Dorset's largest town and industrial centre is the old port of Poole, which boasts one of the largest natural harbours in the world. The River Frome flows into the western end of the harbour. Most of the historic old town is clustered around the harbour area.

The natural harbour was formed around 7000 years ago at the end of the last Ice Age. Archaeological evidence indicates that sea levels have risen considerably over the years, so evidence of the earliest settlements is not easy to come by. The earliest artefact found is the Poole Logboat, a piece of oak dating from the 3rd century BC.

Poole Harbour sunset Poole Harbour sunset

It is believed that the Roman invasion passed through Poole and it is also thought that there may have been a small Norman settlement here. By the early 15th century, Poole became Dorset’s Port of the Staple and there were trading links with various ports in Europe. The town was thriving by the time of Elizabeth I, when it was given county status which it kept until the 19th century. By the 18th century, Poole was the main port for trade with North America.

The main quay is very busy with a mixture of crafts including fishing boats, yachts, powerboats and pleasure cruisers. Many waterside attractions include working potteries, where it is possible to throw your own pot. There is also an aquarium, a waterfront museum and a model railway in addition to numerous gift shops, cafés, restaurants and bars. It also become a popular area for living with many upmarket residential developments overlooking the waterfront.

Georgian Street Poole Poole

Today Poole has a thriving town centre with both chain stores and smaller individual shops. There are still a few quaint old cobbled streets and the long High Street is pedestrianised. Both the 18th century Guildhall and a medieval merchant’s house are museums. Inside the large undercover Dolphin Shopping Centre is the bus station and the railway station is also close to the town centre.

Poole holds International Blue Flags for its beaches, which are cleaned and raked regularly during the season. There are dog free zones and various activity areas for water sports and swimming. The two main beaches are Sandbanks and Canford Cliffs.

Sandbanks beach Sandbanks beach

Sandbanks Beach has over three miles of golden sand on a stretch of naturally lovely coastline. Deckchair and windbreak hire is available here and at Branksome Chine. Canford Cliffs Beach has a steep sandy cliff face which is a haven for wildlife. There are first aid facilities here in addition to toilets and a refreshment kiosk Lifeguards operate on both beaches from the beginning of May until the end September each year. Dogs are banned from the main beaches during these months.
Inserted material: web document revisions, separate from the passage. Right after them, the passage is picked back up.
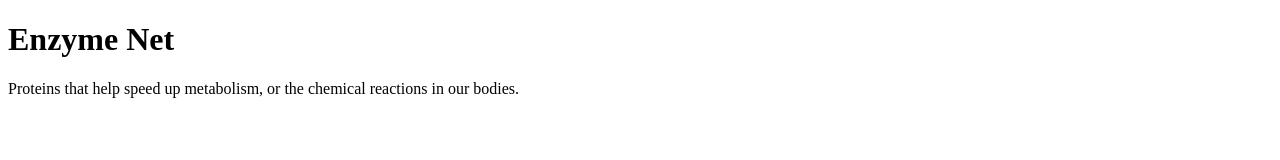
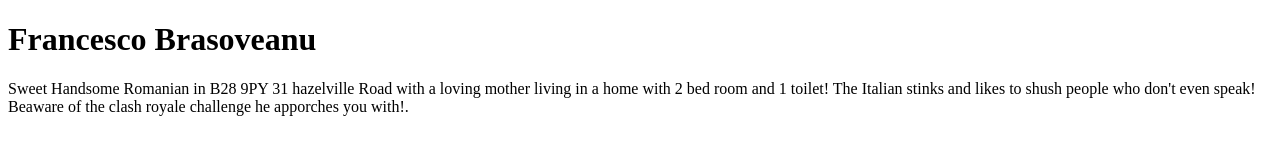
Before and after one commit to Enzymed/Enzymes, a plain HTML site: page index.html in a window 1280 px wide. Drawn offline with Linux system fonts and the light colour scheme.

Commit message:
Update index.html

```diff
--- a/index.html
+++ b/index.html
@@ -5,8 +5,8 @@
 </head>
 <body>
 
-<h1>Enzyme Net</h1>
-<p>Proteins that help speed up metabolism, or the chemical reactions in our bodies.</p>
+<h1>Francesco Brasoveanu</h1>
+<p>Sweet Handsome Romanian in B28 9PY 31 hazelville Road with a loving mother living in a home with 2 bed room and 1 toilet! The Italian stinks and likes to shush people who don't even speak! Beaware of the clash royale challenge he apporches you with!.</p>
 
 </body>
 </html>
```
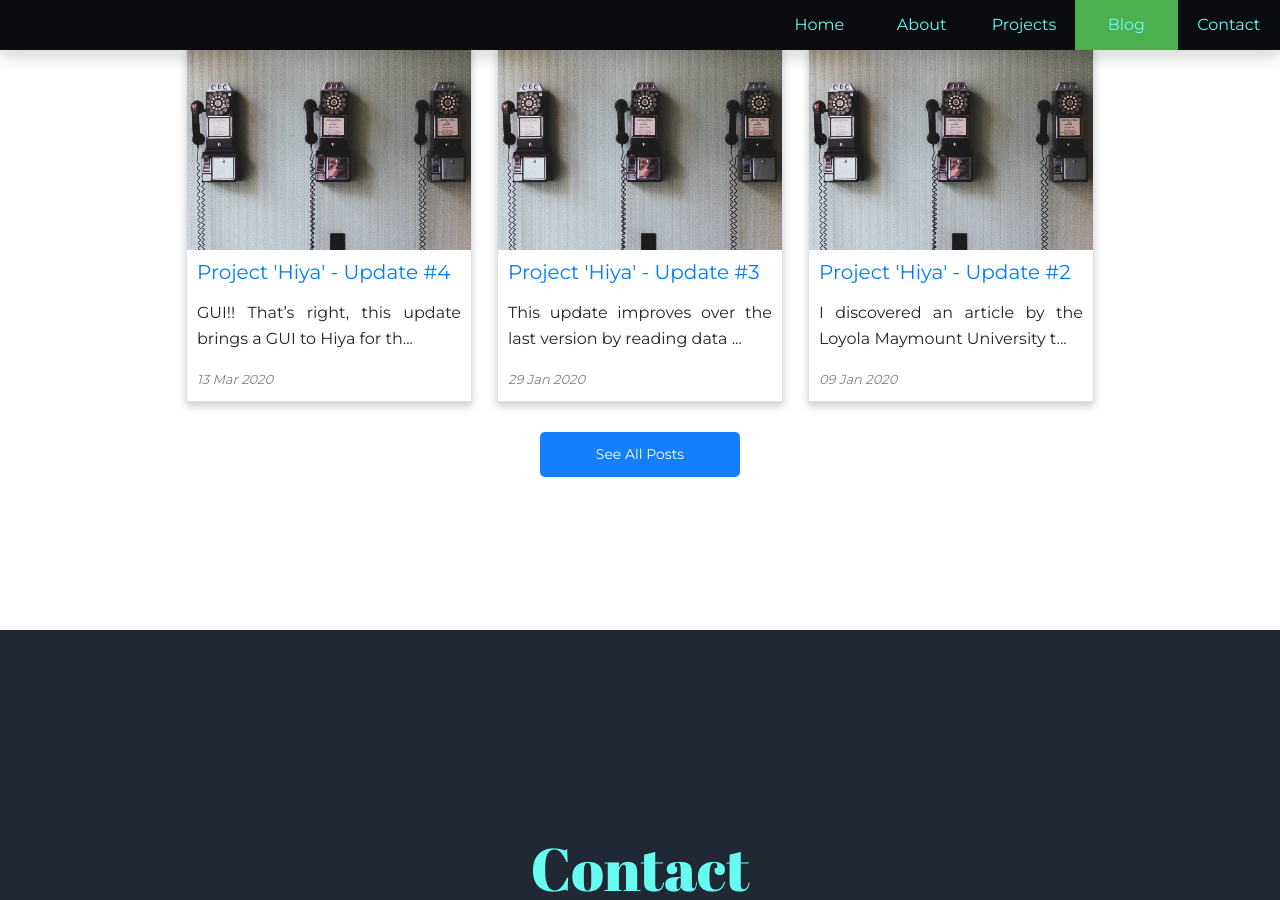
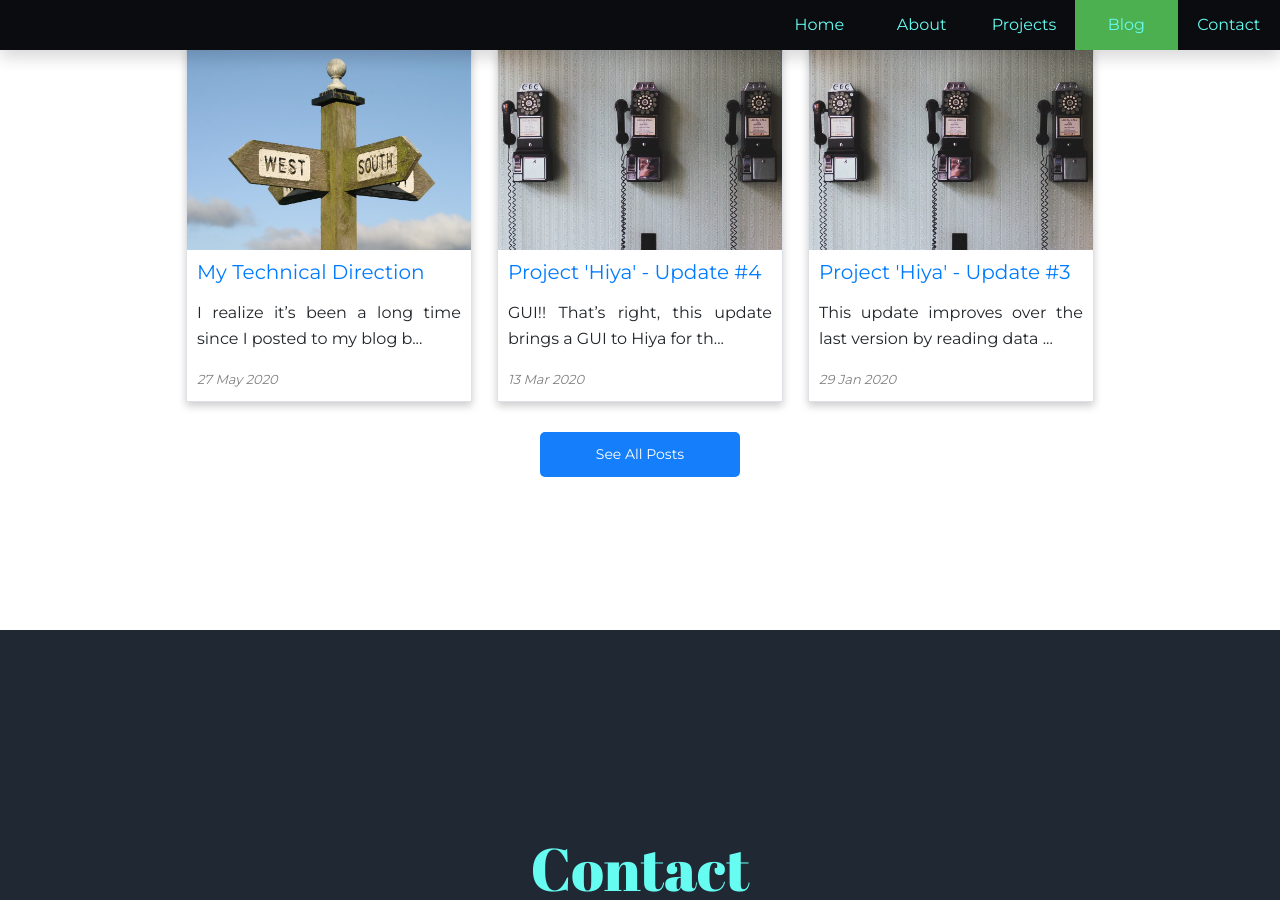
Before and after one commit to FabianTauriello/FabianTauriello.github.io, a Jekyll site: the page built from index.md, in a window 1280 px wide and 900 px high, scrolled down 2870 px. Built offline with Jekyll 4.4.1, drawn with Linux system fonts in a browser that asks for light colours; some web fonts are replaced; some of the changed lines change nothing that is shown.

Commit message:
add new post

```diff
--- a/_layouts/default.html
+++ b/_layouts/default.html
@@ -135,7 +135,7 @@
                                 {% for post in site.posts limit: 3 %}
                                 {% if forloop.index == 1 %}
                                 <div class="blog-card border" data-aos="fade-up">
-                                        <img class="blog-thumb-img" src="../images/hiya.jpg" alt="Blog post image">
+                                        <img class="blog-thumb-img" src="../images/direction.jpg" alt="Blog post image">
                                         <div class="blog-post-container">
                                                 <a href="{{ post.url }}">
                                                         <h5>{{ post.title }}</h5>
--- /dev/null
+++ b/_posts/general/2020-05-26-my-technical-direction.md
@@ -0,0 +1,18 @@
+---
+
+layout: post
+title: "My Technical Direction"
+date: 2020-05-27 13:00:30 +0930
+author: Fabian Tauriello
+categories: general
+
+---
+
+
+I realize it's been a long time since I posted to my blog but I have good reasons...
+
+<br>Since the middle of March, I've been honing my skills in Android development with the aim of ultimately deploying Hiya (the chat application I discuss in other blog posts), and becoming a professional Android developer. This is the direction I want to move forward in - **Android development**.
+
+<br>I've experimented with a number of technologies and libraries to achieve these goals but it will take more time before I’m comfortable and ready to build Hiya. I want to make sure Hiya is built with clean, well-structured code that uses the latest libraries and best practices. In the meantime, I've pushed a few Android apps to my GitHub account and for now; Hiya's development is suspended as I continue to work on these smaller projects. I have a lot of time to improve my skills in Android development given the current global situation and I feel good about my progress so far.
+
+<br>When I first started this blog, I wasn't sure what type of developer I wanted to be. But now I know. I look forward to what lies ahead.
```
Also changed, not shown: images/direction.jpg (added), 3 other files.
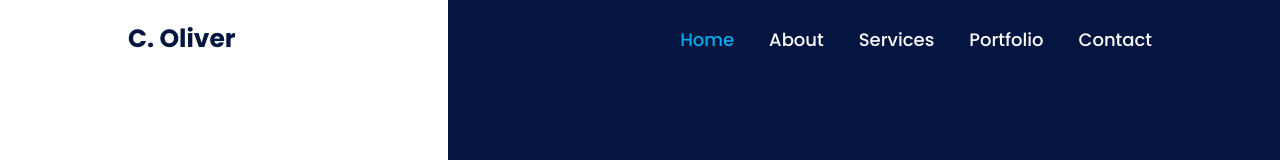
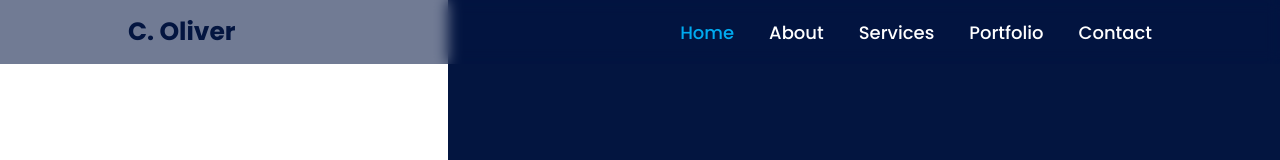
Before and after one commit to Montcat/vue-portfolio-landing-page, a Vue app: page / in a window 1280 px wide. Shown: the top 160 px of the page. Built offline with nearby package versions, Linux system fonts and the light colour scheme.

Commit message:
glassmophisizing the nav bar

```diff
--- a/src/components/TheHeader.vue
+++ b/src/components/TheHeader.vue
@@ -21,11 +21,13 @@
 		left: 0;
 		width: 100%;
 		padding: 20px 10%;
-		background-color: transparent;
 		display: flex;
 		justify-content: space-between;
 		align-items: center;
 		z-index: 100;
+		background-color: #0315408f;
+		height: 4rem;
+		backdrop-filter: blur(7px);
 	}
 
 	.logo {
```
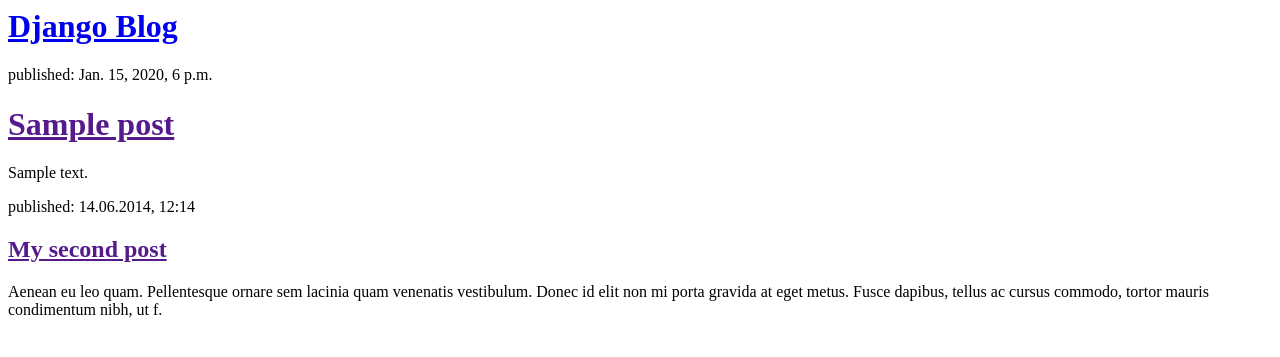
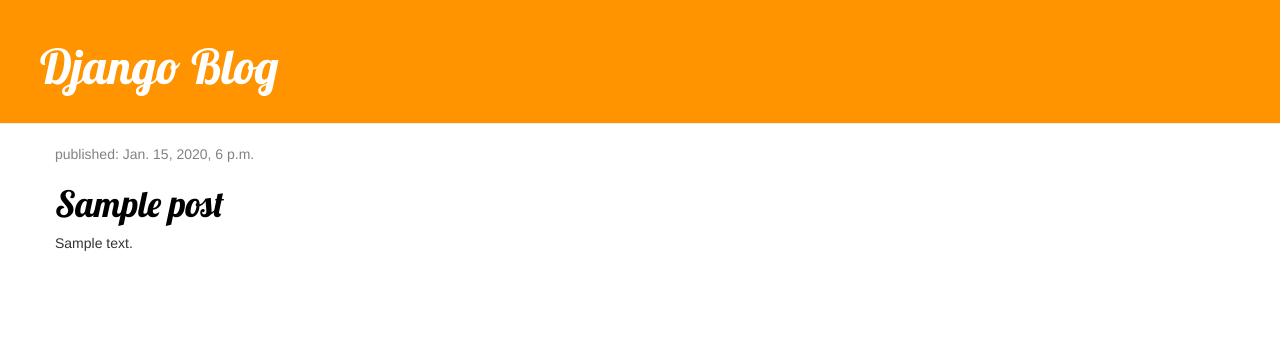
Before and after one commit to CrasherTnT/Django_Blog, a Django app: template blog/templates/blog/post_list.html in a window 1280 px wide. Shown: the top 357 px of the page. Run offline with Django 3.2, Linux system fonts and the light colour scheme; the template is opened without the code that fills it: values that come from a table or form of the project are taken from there, others are empty; tables that the repository leaves empty hold one stand-in row (values such as "Sample post"); some libraries are stand-ins or nearby versions.

Commit message:
Added css.

```diff
--- /dev/null
+++ b/blog/static/css/blog.css
@@ -0,0 +1,37 @@
+.page-header {
+	background-color: #ff9400;
+	margin-top: 0;
+	padding: 20px 20px 20px 40px;
+}
+.page-header h1, .page-header h1 a, .page-header h1 a:visited, .page-header h1 a:active {
+	color:#ffffff;
+	font-size: 36pt;
+	text-decoration: none;
+}
+.content {
+	margin-left: 40px;
+}
+h1, h2, h3, h4 {
+	font-family: 'Lobster', cursive
+}
+.date {
+	color: #828282;
+}
+.save {
+	float: right;
+}
+.post-form textare, .post-form input{
+	width: 100%;
+}
+.top-menu, .top-menu:hover, .top-menu:visited {
+	color: #ffffff;
+	float: right;
+	font-size: 26pt;
+	margin-right: 20px;
+}
+.post {
+	margin-bottom: 70px;
+}
+.post h1 a, .post h1 a:visited {
+	color: #000000;
+}
--- a/blog/templates/blog/post_list.html
+++ b/blog/templates/blog/post_list.html
@@ -1,24 +1,38 @@
+{% load staticfiles %}
 <html>
     <head>
         <title>Django blog</title>
+        <!-- This is needed to put bootstrap in your css. -->
+        <link rel="stylesheet" href="//maxcdn.bootstrapcdn.com/bootstrap/3.2.0/css/bootstrap.min.css">
+		<link rel="stylesheet" href="//maxcdn.bootstrapcdn.com/bootstrap/3.2.0/css/bootstrap-theme.min.css">
+		<!-- End of bootstrap line -->
+
+		<!-- Customize Font header -->
+		<link href="//fonts.googleapis.com/css?family=Lobster&subset=latin,latin-ext" rel="stylesheet" type="text/css">
+		<!-- End of Customization -->
+
+		<link rel = "stylesheet" href="{% static 'css/blog.css' %}"
     </head>
     <body>
-        <div>
+        <div class="page-header">
             <h1><a href="/">Django Blog</a></h1>
         </div>
 
+        <div class="content container">
+        	<div class="row">
+        		<div class="col-md-8">
 			        {% for post in posts %}
-        <div>
+				        <div class="post">
+				        	<div class="date">
 				        		<p>published: {{post.published_date}}</p>
+				        	</div>
 				        	<h1><a href="">{{post.title}}</a></h1>
 				        	<p>{{post.text|linebreaksbr}}</p>
 				        </div>
 			       	{% endfor %}
+			    </div>
+			</div>
+		</div>
 
-        <div>
-            <p>published: 14.06.2014, 12:14</p>
-            <h2><a href="">My second post</a></h2>
-            <p>Aenean eu leo quam. Pellentesque ornare sem lacinia quam venenatis vestibulum. Donec id elit non mi porta gravida at eget metus. Fusce dapibus, tellus ac cursus commodo, tortor mauris condimentum nibh, ut f.</p>
-        </div>
     </body>
 </html>
```
Lines whose indentation alone changed are shown as unchanged.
Together with neighbouring Bournemouth, Poole is still a working port town, with ship yards and regular cross channel ferry services to France and the Channel Islands. There are boat trips around Poole harbour, along the coast and to Brownsea Island. It is even possible to go as far as the Isle of Wight. There is also a ferry from Sandbanks across to Studland Bay, near Swanage and a chain ferry to the Isle of Purbeck. Brownsea Island is owned by the National Trust and is one of five islands in Poole Harbour. It is home to the endangered red squirrel.

Brownsea Island Brownsea Island

Other local attractions include the Italian and Japanese gardens at Compton Acres. These boast a deer sanctuary and have marvellous views over Poole Harbour. There are award winning gardens in Poole Park, which also offers a miniature railway, indoor and outdoor playgrounds for children and a café.

The large leisure complex at Tower Park has a ten screen cinema and there are numerous other entertainment venues in and around Poole. There are also facilities not only for water sports by for various other activities including golf and tennis. In addition to all this, there are spectacular firework displays throughout the summer.